Task for the records below: count the lines that contain the word "cells" and give only that number.

====

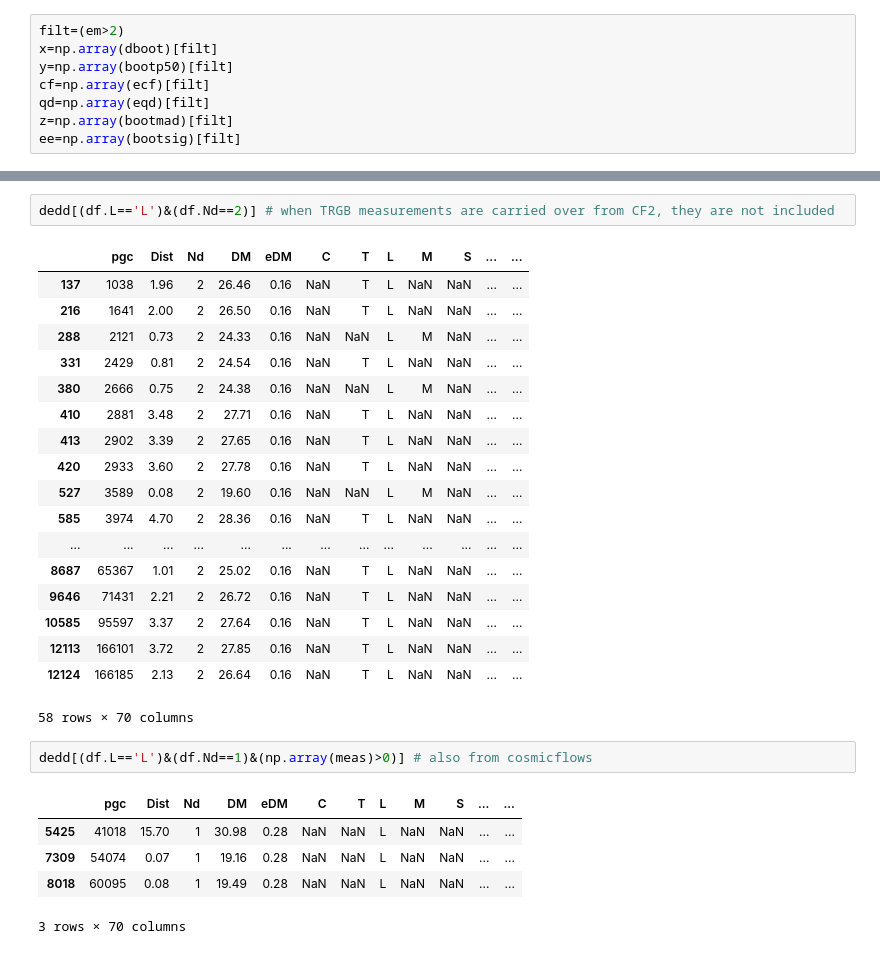
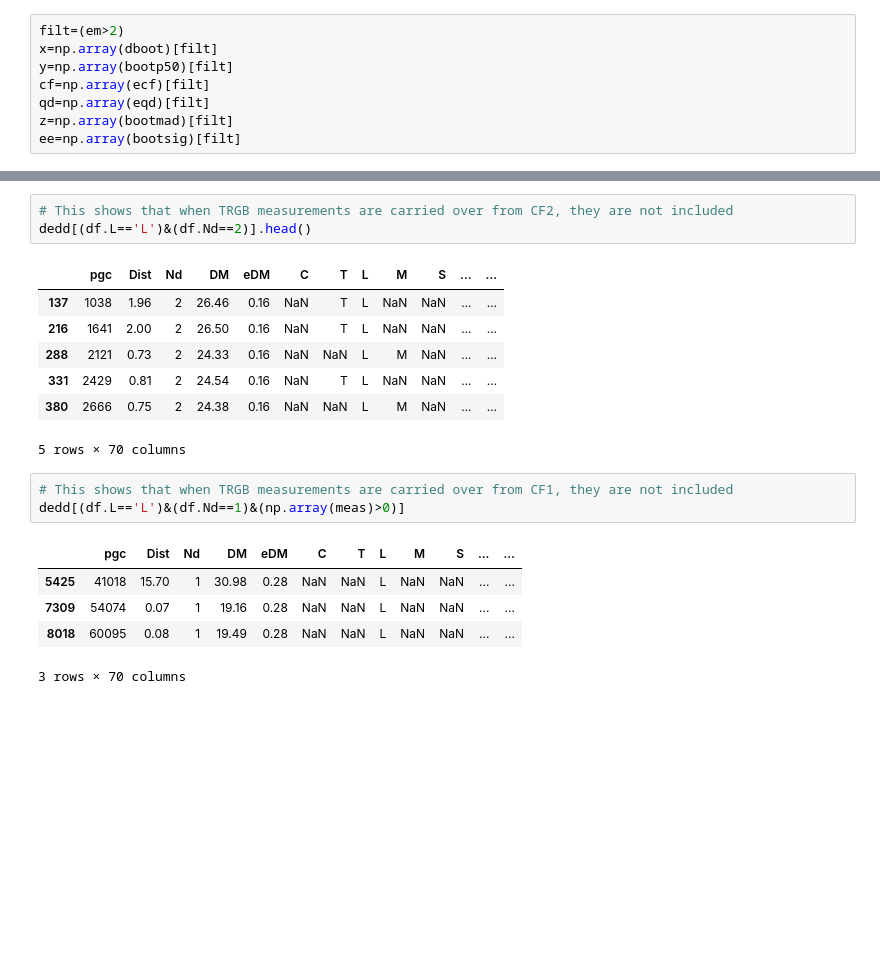
Before and after one commit to saint-germain/errorprediction, a Jupyter notebook: errors_Cosmicflows-3.ipynb, the cells around one changed output, grey strips where cells are left out. Drawn from its saved outputs; the diff is of its cells as text; blank space fills up the shorter version.

```diff
--- a/errors_Cosmicflows-3.ipynb
+++ b/errors_Cosmicflows-3.ipynb
@@ -240,26 +205,17 @@ nan
 # %%
-dedd[(df.L=='L')&(df.Nd==2)] # when TRGB measurements are carried over from CF2, they are not included
+# This shows that when TRGB measurements are carried over from CF2, they are not included
+dedd[(df.L=='L')&(df.Nd==2)].head()
 # %% [output]
 |  | pgc | Dist | Nd | DM | eDM | C | T | L | M | S | ... | ... |
 | 137 | 1038 | 1.96 | 2 | 26.46 | 0.16 | NaN | T | L | NaN | NaN | ... | ... |
 | 216 | 1641 | 2.00 | 2 | 26.50 | 0.16 | NaN | T | L | NaN | NaN | ... | ... |
 | 288 | 2121 | 0.73 | 2 | 24.33 | 0.16 | NaN | NaN | L | M | NaN | ... | ... |
 | 331 | 2429 | 0.81 | 2 | 24.54 | 0.16 | NaN | T | L | NaN | NaN | ... | ... |
 | 380 | 2666 | 0.75 | 2 | 24.38 | 0.16 | NaN | NaN | L | M | NaN | ... | ... |
-| 410 | 2881 | 3.48 | 2 | 27.71 | 0.16 | NaN | T | L | NaN | NaN | ... | ... |
-| 413 | 2902 | 3.39 | 2 | 27.65 | 0.16 | NaN | T | L | NaN | NaN | ... | ... |
-| 420 | 2933 | 3.60 | 2 | 27.78 | 0.16 | NaN | T | L | NaN | NaN | ... | ... |
-| 527 | 3589 | 0.08 | 2 | 19.60 | 0.16 | NaN | NaN | L | M | NaN | ... | ... |
-| 585 | 3974 | 4.70 | 2 | 28.36 | 0.16 | NaN | T | L | NaN | NaN | ... | ... |
-| ... | ... | ... | ... | ... | ... | ... | ... | ... | ... | ... | ... | ... |
-| 8687 | 65367 | 1.01 | 2 | 25.02 | 0.16 | NaN | T | L | NaN | NaN | ... | ... |
-| 9646 | 71431 | 2.21 | 2 | 26.72 | 0.16 | NaN | T | L | NaN | NaN | ... | ... |
-| 10585 | 95597 | 3.37 | 2 | 27.64 | 0.16 | NaN | T | L | NaN | NaN | ... | ... |
-| 12113 | 166101 | 3.72 | 2 | 27.85 | 0.16 | NaN | T | L | NaN | NaN | ... | ... |
-| 12124 | 166185 | 2.13 | 2 | 26.64 | 0.16 | NaN | T | L | NaN | NaN | ... | ... |
-58 rows × 70 columns
+5 rows × 70 columns
 # %%
-dedd[(df.L=='L')&(df.Nd==1)&(np.array(meas)>0)] # also from cosmicflows
+# This shows that when TRGB measurements are carried over from CF1, they are not included
+dedd[(df.L=='L')&(df.Nd==1)&(np.array(meas)>0)]
 # %% [output]
 |  | pgc | Dist | Nd | DM | eDM | C | T | L | M | S | ... | ... |
 | 5425 | 41018 | 15.70 | 1 | 30.98 | 0.28 | NaN | NaN | L | NaN | NaN | ... | ... |
```
Also changed, not shown: parts of 24 cells of this notebook, 5 other files.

====

▶ **Solution to the problem**:
2